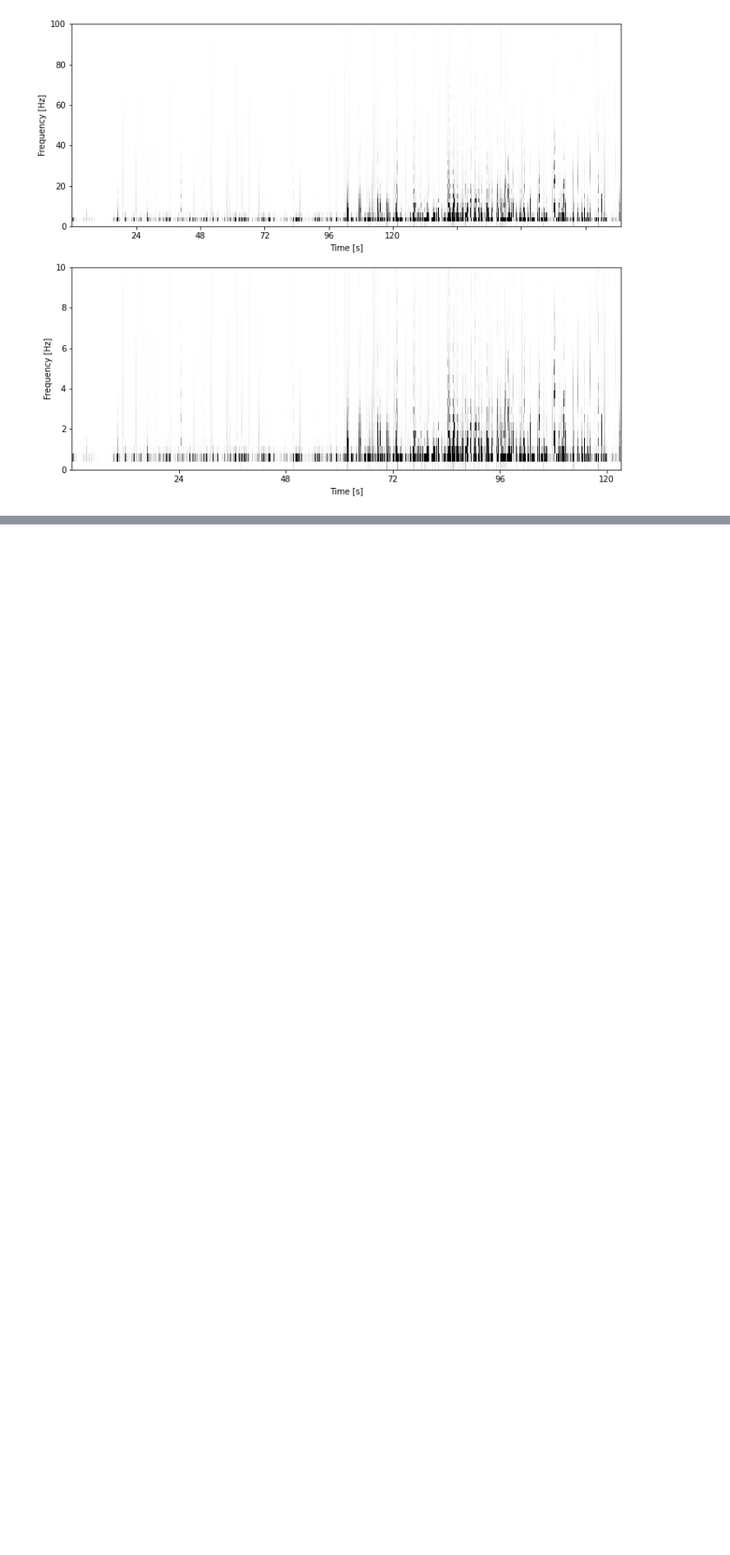
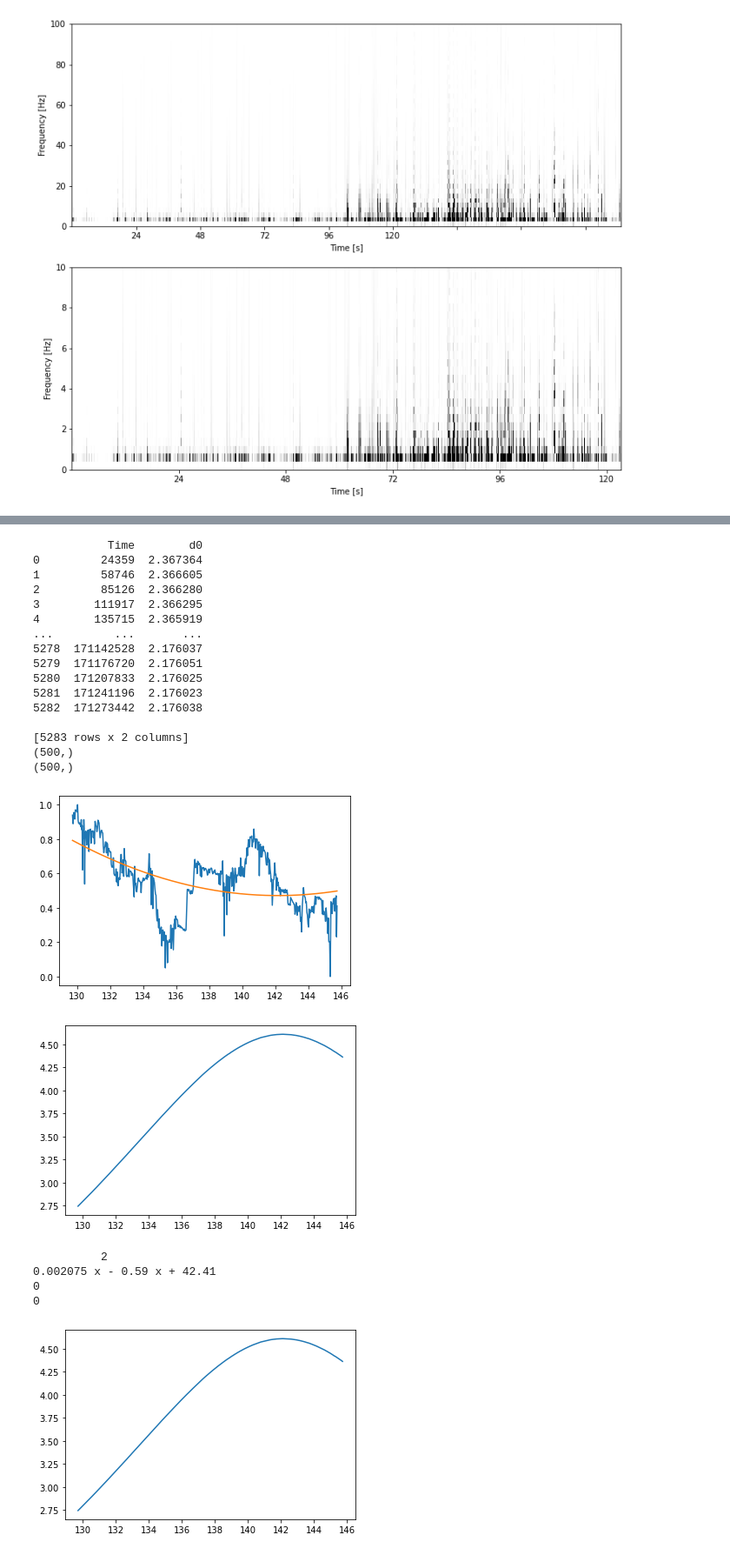
Before and after one commit to AmeVel2040/eclipseAmeyaSharing, a Jupyter notebook: InitialSpectogramAnalysis6-13-22.ipynb, the cells around one changed output, grey strips where cells are left out. Shown at 87% size. Saved outputs shown, nothing was run; the diff lists cells and outputs as text; code cells hidden in the pictures; blank space fills up the shorter version.

```diff
--- a/InitialSpectogramAnalysis6-13-22.ipynb
+++ b/InitialSpectogramAnalysis6-13-22.ipynb
@@ -392,0 +484,28 @@ genthePlots(dfnonzero.iloc[:,1].values,dfnonzero.iloc[:,5].values,0,600,100,20,2
+# %%
+#7500SPS
+#REPEAT DATA COLLECTION!
+genthePlots(returnData('https://raw.githubusercontent.com/AmeVel2040/myPiFiles/main/LSStuffAmeya/17-06-22at01-15PM'),4000,4500,600,100,125,3,126)
+# %% [output]
+           Time        d0
+0         24359  2.367364
+1         58746  2.366605
+2         85126  2.366280
+3        111917  2.366295
+4        135715  2.365919
+...         ...       ...
+5278  171142528  2.176037
+5279  171176720  2.176051
+5280  171207833  2.176025
+5281  171241196  2.176023
+5282  171273442  2.176038
+
+[5283 rows x 2 columns]
+(500,)
+(500,)
+[figure, added]
+[figure, added]
+          2
+0.002075 x - 0.59 x + 42.41
+0
+0
+[figure, added]
```
Also changed, not shown: parts of 14 cells of this notebook.
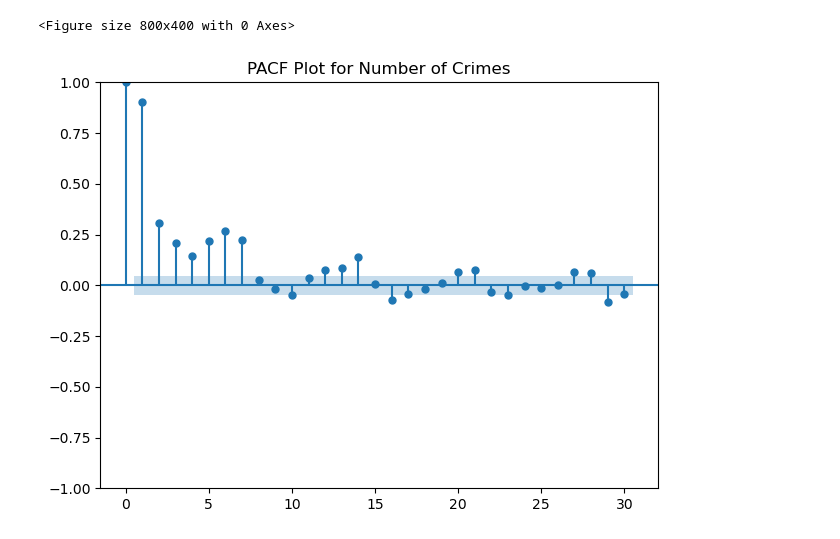
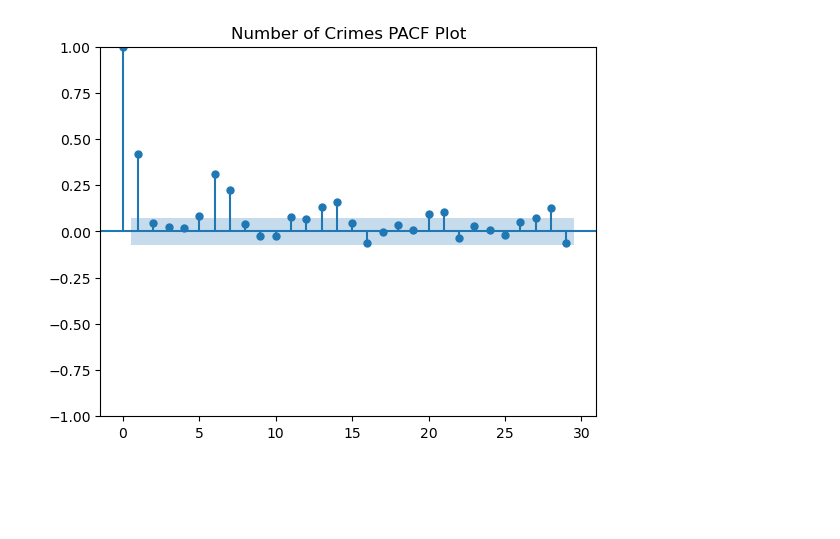
Before and after one commit to hggtho/ds4420-final-project, a Jupyter notebook: crime_timeseries.ipynb, the cells around one changed output. Saved outputs shown, nothing was run; the diff lists cells and outputs as text; code cells hidden in the pictures; blank space fills up the shorter version.

```diff
--- a/crime_timeseries.ipynb
+++ b/crime_timeseries.ipynb
@@ -63,0 +26,5 @@ Date_Clean  Count
+# %%
+# Setting
+crime_daily = crime.groupby("DATE OCC").size().reset_index(name="Counts")
+crime_daily = crime_daily.set_index("DATE OCC")
+crime_daily.head()
@@ -85,0 +51,5 @@ plt.show()
+# %%
+# Get the index of the date 2024-03-01
+end = crime_daily.index.get_loc("2024-03-01")
+crimes = crime_daily.iloc[:end+1]
+crimes.tail()
@@ -85,0 +66,5 @@ plt.show()
+# %%
+# Get the index of the date 2022-03-01
+start = crimes.index.get_loc("2022-03-01")
+crimes_2022_2024 = crimes.iloc[start+1:]
+crimes_2022_2024.head()
@@ -85,0 +92,5 @@ plt.show()
+# %%
+# Get the ACF Plot
+series = crimes_2022_2024["Counts"]
+plot_acf(series, title="Number of Crimes ACF Plot")
+plt.show()
@@ -86,10 +99,6 @@ plt.show()
 # %%
-# PACF plot
-plt.figure(figsize=(8, 4))
-plot_pacf(daily_crimes["Count"], lags=30, method="ywm")
-plt.title("PACF Plot for Number of Crimes")
-plt.tight_layout()
+# Get the PACF plot
+plot_pacf(series, title="Number of Crimes PACF Plot")
 plt.show()
 # %% [output]
-<Figure size 800x400 with 0 Axes>
-[figure, old version]
+[figure, new version]
```
Also changed, not shown: parts of 21 cells of this notebook.
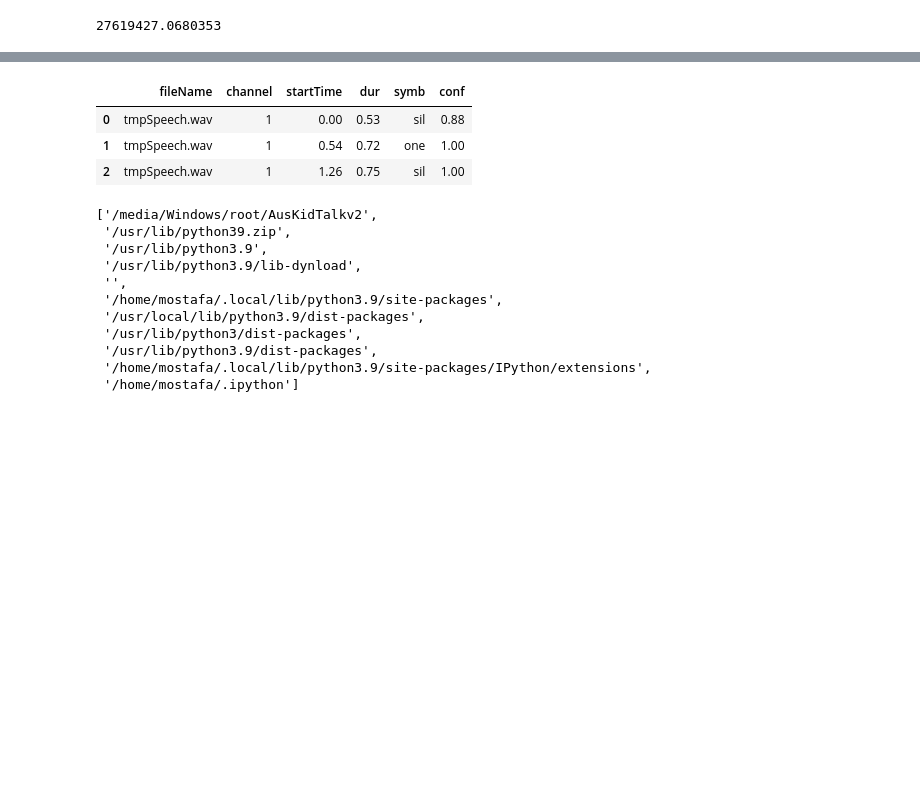
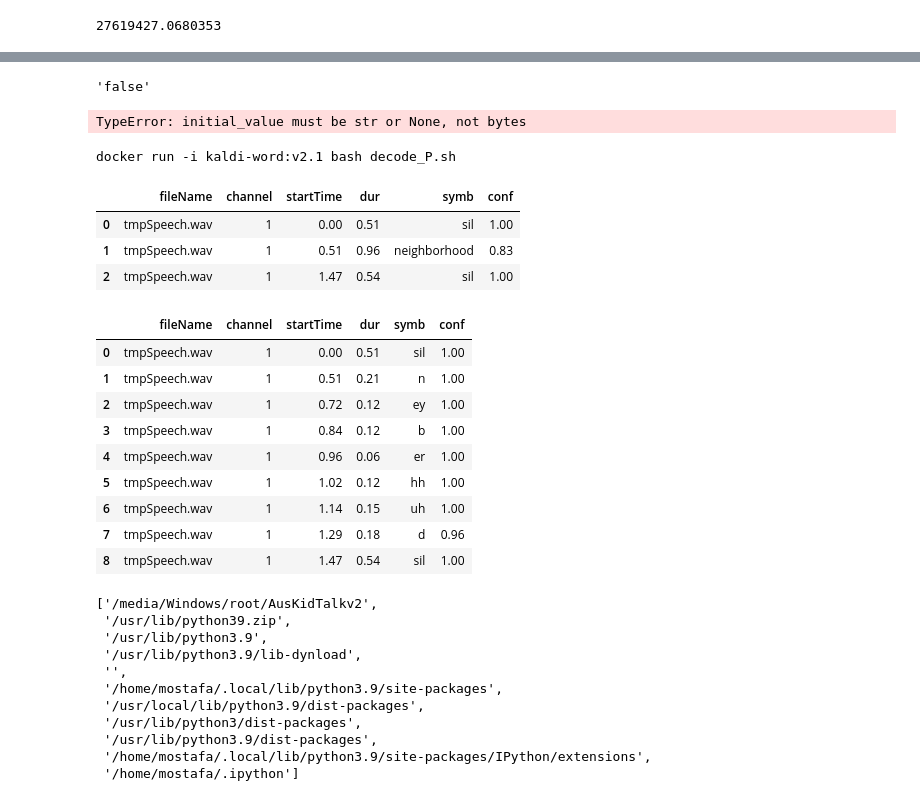
Before and after one commit to mostafashahin/AusKidTalkv2, a Jupyter notebook: process.ipynb, the cells around one changed output, grey strips where cells are left out. Cells and saved outputs as stored; diff of their text form; code cells hidden in the pictures; blank space fills up the shorter version.

Commit message:
add option for phoneme alignment in kaldiasr

```diff
--- a/process.ipynb
+++ b/process.ipynb
@@ -1079,0 +1086,4 @@ f.close()
+# %%
+str(bPhoneme).lower()
+# %% [output]
+'false'
@@ -1080,14 +1092,33 @@ f.close()
+# %%
+StringIO(d)
+# %% [output]
+TypeError: initial_value must be str or None, not bytes
 # %%
 import tools.stt.kaldi_docker.stt as kaldi_stt
 # %%
-response, _ = kaldi_stt.stt_audio_file('/media/Windows/root/AusKidTalkv2/samples/children/output/s0_325/325_task1_186.wav')
+response_w, response_p = kaldi_stt.stt_audio_file('/media/Windows/root/AusKidTalkv2/samples/neighbourhood.wav',imageName='kaldi-word:v2.1',suffix='_P',bPhoneme=True)
+# %% [output]
+docker run -i kaldi-word:v2.1 bash decode_P.sh
+# %%
+response_w
+# %% [output]
+|  | fileName | channel | startTime | dur | symb | conf |
+| 0 | tmpSpeech.wav | 1 | 0.00 | 0.51 | sil | 1.00 |
+| 1 | tmpSpeech.wav | 1 | 0.51 | 0.96 | neighborhood | 0.83 |
+| 2 | tmpSpeech.wav | 1 | 1.47 | 0.54 | sil | 1.00 |
 # %%
-response
+response_p
 # %% [output]
 |  | fileName | channel | startTime | dur | symb | conf |
-| 0 | tmpSpeech.wav | 1 | 0.00 | 0.53 | sil | 0.88 |
-| 1 | tmpSpeech.wav | 1 | 0.54 | 0.72 | one | 1.00 |
-| 2 | tmpSpeech.wav | 1 | 1.26 | 0.75 | sil | 1.00 |
+| 0 | tmpSpeech.wav | 1 | 0.00 | 0.51 | sil | 1.00 |
+| 1 | tmpSpeech.wav | 1 | 0.51 | 0.21 | n | 1.00 |
+| 2 | tmpSpeech.wav | 1 | 0.72 | 0.12 | ey | 1.00 |
+| 3 | tmpSpeech.wav | 1 | 0.84 | 0.12 | b | 1.00 |
+| 4 | tmpSpeech.wav | 1 | 0.96 | 0.06 | er | 1.00 |
+| 5 | tmpSpeech.wav | 1 | 1.02 | 0.12 | hh | 1.00 |
+| 6 | tmpSpeech.wav | 1 | 1.14 | 0.15 | uh | 1.00 |
+| 7 | tmpSpeech.wav | 1 | 1.29 | 0.18 | d | 0.96 |
+| 8 | tmpSpeech.wav | 1 | 1.47 | 0.54 | sil | 1.00 |
 # %%
 sys.path
 # %% [output]
```
Also changed, not shown: parts of 4 cells of this notebook, 5 other files.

• [TASK TO COMPLETE] Produce a verbatim copy of all records, minus pictures.

• [EXERCISE OUTPUT]
Before and after one commit to AmeVel2040/eclipseAmeyaSharing, a Jupyter notebook: InitialSpectogramAnalysis6-13-22.ipynb, the cells around one changed output, grey strips where cells are left out. Shown at 87% size. Saved outputs shown, nothing was run; the diff lists cells and outputs as text; code cells hidden in the pictures; blank space fills up the shorter version.

```diff
--- a/InitialSpectogramAnalysis6-13-22.ipynb
+++ b/InitialSpectogramAnalysis6-13-22.ipynb
@@ -392,0 +484,28 @@ genthePlots(dfnonzero.iloc[:,1].values,dfnonzero.iloc[:,5].values,0,600,100,20,2
+# %%
+#7500SPS
+#REPEAT DATA COLLECTION!
+genthePlots(returnData('https://raw.githubusercontent.com/AmeVel2040/myPiFiles/main/LSStuffAmeya/17-06-22at01-15PM'),4000,4500,600,100,125,3,126)
+# %% [output]
+           Time        d0
+0         24359  2.367364
+1         58746  2.366605
+2         85126  2.366280
+3        111917  2.366295
+4        135715  2.365919
+...         ...       ...
+5278  171142528  2.176037
+5279  171176720  2.176051
+5280  171207833  2.176025
+5281  171241196  2.176023
+5282  171273442  2.176038
+
+[5283 rows x 2 columns]
+(500,)
+(500,)
+[figure, added]
+[figure, added]
+          2
+0.002075 x - 0.59 x + 42.41
+0
+0
+[figure, added]
```
Also changed, not shown: parts of 14 cells of this notebook.
Before and after one commit to hggtho/ds4420-final-project, a Jupyter notebook: crime_timeseries.ipynb, the cells around one changed output. Saved outputs shown, nothing was run; the diff lists cells and outputs as text; code cells hidden in the pictures; blank space fills up the shorter version.

```diff
--- a/crime_timeseries.ipynb
+++ b/crime_timeseries.ipynb
@@ -63,0 +26,5 @@ Date_Clean  Count
+# %%
+# Setting
+crime_daily = crime.groupby("DATE OCC").size().reset_index(name="Counts")
+crime_daily = crime_daily.set_index("DATE OCC")
+crime_daily.head()
@@ -85,0 +51,5 @@ plt.show()
+# %%
+# Get the index of the date 2024-03-01
+end = crime_daily.index.get_loc("2024-03-01")
+crimes = crime_daily.iloc[:end+1]
+crimes.tail()
@@ -85,0 +66,5 @@ plt.show()
+# %%
+# Get the index of the date 2022-03-01
+start = crimes.index.get_loc("2022-03-01")
+crimes_2022_2024 = crimes.iloc[start+1:]
+crimes_2022_2024.head()
@@ -85,0 +92,5 @@ plt.show()
+# %%
+# Get the ACF Plot
+series = crimes_2022_2024["Counts"]
+plot_acf(series, title="Number of Crimes ACF Plot")
+plt.show()
@@ -86,10 +99,6 @@ plt.show()
 # %%
-# PACF plot
-plt.figure(figsize=(8, 4))
-plot_pacf(daily_crimes["Count"], lags=30, method="ywm")
-plt.title("PACF Plot for Number of Crimes")
-plt.tight_layout()
+# Get the PACF plot
+plot_pacf(series, title="Number of Crimes PACF Plot")
 plt.show()
 # %% [output]
-<Figure size 800x400 with 0 Axes>
-[figure, old version]
+[figure, new version]
```
Also changed, not shown: parts of 21 cells of this notebook.
Before and after one commit to mostafashahin/AusKidTalkv2, a Jupyter notebook: process.ipynb, the cells around one changed output, grey strips where cells are left out. Cells and saved outputs as stored; diff of their text form; code cells hidden in the pictures; blank space fills up the shorter version.

Commit message:
add option for phoneme alignment in kaldiasr

```diff
--- a/process.ipynb
+++ b/process.ipynb
@@ -1079,0 +1086,4 @@ f.close()
+# %%
+str(bPhoneme).lower()
+# %% [output]
+'false'
@@ -1080,14 +1092,33 @@ f.close()
+# %%
+StringIO(d)
+# %% [output]
+TypeError: initial_value must be str or None, not bytes
 # %%
 import tools.stt.kaldi_docker.stt as kaldi_stt
 # %%
-response, _ = kaldi_stt.stt_audio_file('/media/Windows/root/AusKidTalkv2/samples/children/output/s0_325/325_task1_186.wav')
+response_w, response_p = kaldi_stt.stt_audio_file('/media/Windows/root/AusKidTalkv2/samples/neighbourhood.wav',imageName='kaldi-word:v2.1',suffix='_P',bPhoneme=True)
+# %% [output]
+docker run -i kaldi-word:v2.1 bash decode_P.sh
+# %%
+response_w
+# %% [output]
+|  | fileName | channel | startTime | dur | symb | conf |
+| 0 | tmpSpeech.wav | 1 | 0.00 | 0.51 | sil | 1.00 |
+| 1 | tmpSpeech.wav | 1 | 0.51 | 0.96 | neighborhood | 0.83 |
+| 2 | tmpSpeech.wav | 1 | 1.47 | 0.54 | sil | 1.00 |
 # %%
-response
+response_p
 # %% [output]
 |  | fileName | channel | startTime | dur | symb | conf |
-| 0 | tmpSpeech.wav | 1 | 0.00 | 0.53 | sil | 0.88 |
-| 1 | tmpSpeech.wav | 1 | 0.54 | 0.72 | one | 1.00 |
-| 2 | tmpSpeech.wav | 1 | 1.26 | 0.75 | sil | 1.00 |
+| 0 | tmpSpeech.wav | 1 | 0.00 | 0.51 | sil | 1.00 |
+| 1 | tmpSpeech.wav | 1 | 0.51 | 0.21 | n | 1.00 |
+| 2 | tmpSpeech.wav | 1 | 0.72 | 0.12 | ey | 1.00 |
+| 3 | tmpSpeech.wav | 1 | 0.84 | 0.12 | b | 1.00 |
+| 4 | tmpSpeech.wav | 1 | 0.96 | 0.06 | er | 1.00 |
+| 5 | tmpSpeech.wav | 1 | 1.02 | 0.12 | hh | 1.00 |
+| 6 | tmpSpeech.wav | 1 | 1.14 | 0.15 | uh | 1.00 |
+| 7 | tmpSpeech.wav | 1 | 1.29 | 0.18 | d | 0.96 |
+| 8 | tmpSpeech.wav | 1 | 1.47 | 0.54 | sil | 1.00 |
 # %%
 sys.path
 # %% [output]
```
Also changed, not shown: parts of 4 cells of this notebook, 5 other files.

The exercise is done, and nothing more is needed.